Toyota - News, Features, and Slideshows


  • BYOD 'a privilege, not a right': Fairfax

    Fairfax, Toyota and an Australian government agency described limited bring-your-own-device (BYOD) rollouts in a panel at the CeBIT Enterprise Mobility conference in Sydney.

  • Oxygen embarks on Toyota SAP upgrade

    SAP consulting specialist Oxygen has begun upgrading Toyota Australia’s core SAP systems after winning a competitive tender.
    The project, which kicked off on April 2, involves a technical upgrade and merge of Toyota’s SAP ERP4.7 and HR ECC5.0 systems to a newly integrated ECC6 platform. The work will also include an upgrade from SAP ESS/MSS Portal to EP7.3 and a migration of SAP GRC5.3 Governance and Risk Management processes to GRC10.
    Toyota is the biggest automotive company in Australia. It sells more than 180,000 new vehicles per year and commands an 18 percent share of the country’s new-car market.
    Toyota CIO James Scott says the company selected Oxygen because it offered the best mix of technical expertise and value for money.
    With SAP maintenance for its existing SAP system due to expire in 2013, Scott says it was vital for the company to move to a fully supported version.
    “We are tackling the technical upgrade now to reduce risk to the business and also reap the benefit of the progress SAP has made in enhancing its software. We want to move away from our customised transactions and create a fully supported, modern platform that allows us to more easily undertake business improvement initiatives in the future.”
    Recently appointed Oxygen CEO Stuart Dickinson says his company saw off several larger system integrators to win this work. “Our success is based on the fact we go out of the way to be flexible and attend to the continuous lifecycle management of our customers’ SAP investment.”
    Oxygen is the region’s largest specialist SAP software and services company.

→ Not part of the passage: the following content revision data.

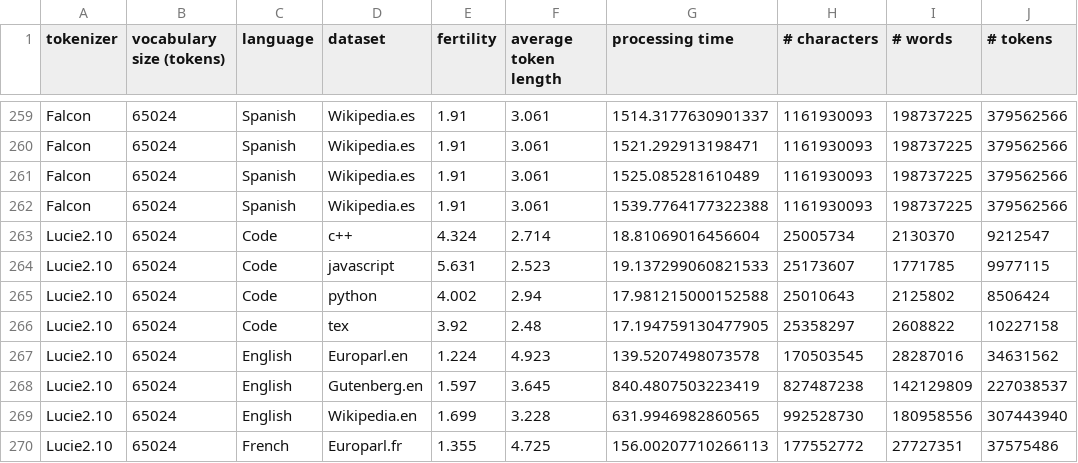
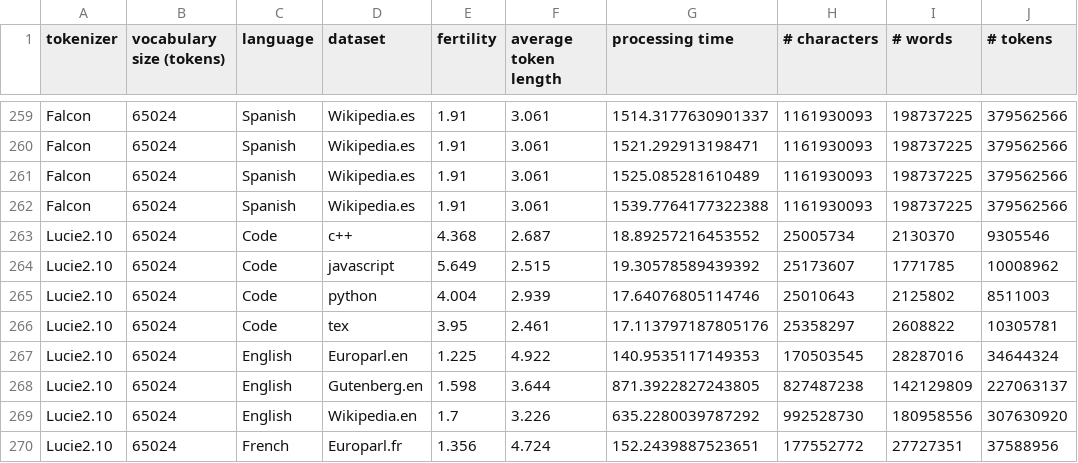
Before and after one commit to OpenLLM-France/Lucie-Training, a CSV file: chronicles/tokenization/tokenizers_performances.csv, drawn as a sheet; only a part is shown, gaps mark what is left out; the diff covers the shown part only.

Commit message:
Add performances of last tokenizer with 65k vocabulary size

```diff
--- a/chronicles/tokenization/tokenizers_performances.csv
+++ b/chronicles/tokenization/tokenizers_performances.csv
@@ -262,9 +262,9 @@ Falcon,65024,Spanish,Wikipedia.es,1.91,3.061,1525.085281610489,1161930093,198737
 Falcon,65024,Spanish,Wikipedia.es,1.91,3.061,1539.7764177322388,1161930093,198737225,379562566
-Lucie2.10,65024,Code,c++,4.324,2.714,18.81069016456604,25005734,2130370,9212547
-Lucie2.10,65024,Code,javascript,5.631,2.523,19.137299060821533,25173607,1771785,9977115
-Lucie2.10,65024,Code,python,4.002,2.94,17.981215000152588,25010643,2125802,8506424
-Lucie2.10,65024,Code,tex,3.92,2.48,17.194759130477905,25358297,2608822,10227158
-Lucie2.10,65024,English,Europarl.en,1.224,4.923,139.5207498073578,170503545,28287016,34631562
-Lucie2.10,65024,English,Gutenberg.en,1.597,3.645,840.4807503223419,827487238,142129809,227038537
-Lucie2.10,65024,English,Wikipedia.en,1.699,3.228,631.9946982860565,992528730,180958556,307443940
-Lucie2.10,65024,French,Europarl.fr,1.355,4.725,156.00207710266113,177552772,27727351,37575486
+Lucie2.10,65024,Code,c++,4.368,2.687,18.89257216453552,25005734,2130370,9305546
+Lucie2.10,65024,Code,javascript,5.649,2.515,19.30578589439392,25173607,1771785,10008962
+Lucie2.10,65024,Code,python,4.004,2.939,17.64076805114746,25010643,2125802,8511003
+Lucie2.10,65024,Code,tex,3.95,2.461,17.113797187805176,25358297,2608822,10305781
+Lucie2.10,65024,English,Europarl.en,1.225,4.922,140.9535117149353,170503545,28287016,34644324
+Lucie2.10,65024,English,Gutenberg.en,1.598,3.644,871.3922827243805,827487238,142129809,227063137
+Lucie2.10,65024,English,Wikipedia.en,1.7,3.226,635.2280039787292,992528730,180958556,307630920
+Lucie2.10,65024,French,Europarl.fr,1.356,4.724,152.2439887523651,177552772,27727351,37588956
```
Also changed, not shown: 40 edited cells elsewhere in this file.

  • MIT touts optical computing breakthrough

    MIT researchers have published research regarding a breakthrough that could speed the way to zippy new computers that rely on photonic chips that use light beams rather than electrons to work.

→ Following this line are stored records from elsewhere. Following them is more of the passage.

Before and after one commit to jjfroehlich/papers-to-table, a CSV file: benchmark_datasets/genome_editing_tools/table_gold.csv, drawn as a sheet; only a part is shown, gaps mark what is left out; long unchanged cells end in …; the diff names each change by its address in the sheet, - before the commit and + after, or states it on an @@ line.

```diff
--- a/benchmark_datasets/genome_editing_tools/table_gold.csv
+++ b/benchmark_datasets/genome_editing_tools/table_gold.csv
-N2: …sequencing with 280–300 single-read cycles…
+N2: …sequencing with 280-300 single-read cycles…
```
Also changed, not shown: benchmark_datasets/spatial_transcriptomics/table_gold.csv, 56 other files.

  • How CIOs build bridges with other C-level execs

    Technology runs the world these days, but CIOs don't. More often than not when a business's mission is on the line, CIOs instead encounter the type of reaction Toyota Motor Sales USA VP and CIO Zack Hicks got from one fellow executive during the height of the company's vehicle recalls in 2010: Our hair's on fire; we don't have time for an IT project.

  • How eBay's data center benefited from solar

    eBay has installed a 100 KW solar array on its data center in Denver. That's not enough power to run a data center, but Tom Price, eBay's Global Data Center Services manager, said the system, which was completed last November, is delivering benefits.

  • Moving past old technology to new value

    As CIO, you are out in front of your company, thinking through trends in market conditions, technology innovation and customer behavior. Sales and marketing leaders are out there with you. But unlike them, you are tethered by the cement footprint of data center, hardware and software choices made in a different computing age. Those decisions weigh heavily on how flexible, scalable, innovative and cost-effective you can now be.

  • Toyota's mobile app mandate: iPhone, iPad first

    Taking a page from its post-World War II Japanese roots, embattled car maker Toyota has turned to a business philosophy known as kaizen, or fanatical focus on continuous improvement. Last summer, kaizen showed up in the company's mobile app effort.

  • Toyota denies electronic problems in cars

    Toyota has again ruled out the possibility that electronic problems are to blame for instances of sudden acceleration in some of its cars, it said ahead of a congressional hearing in Washington, D.C., Tuesday on the issue.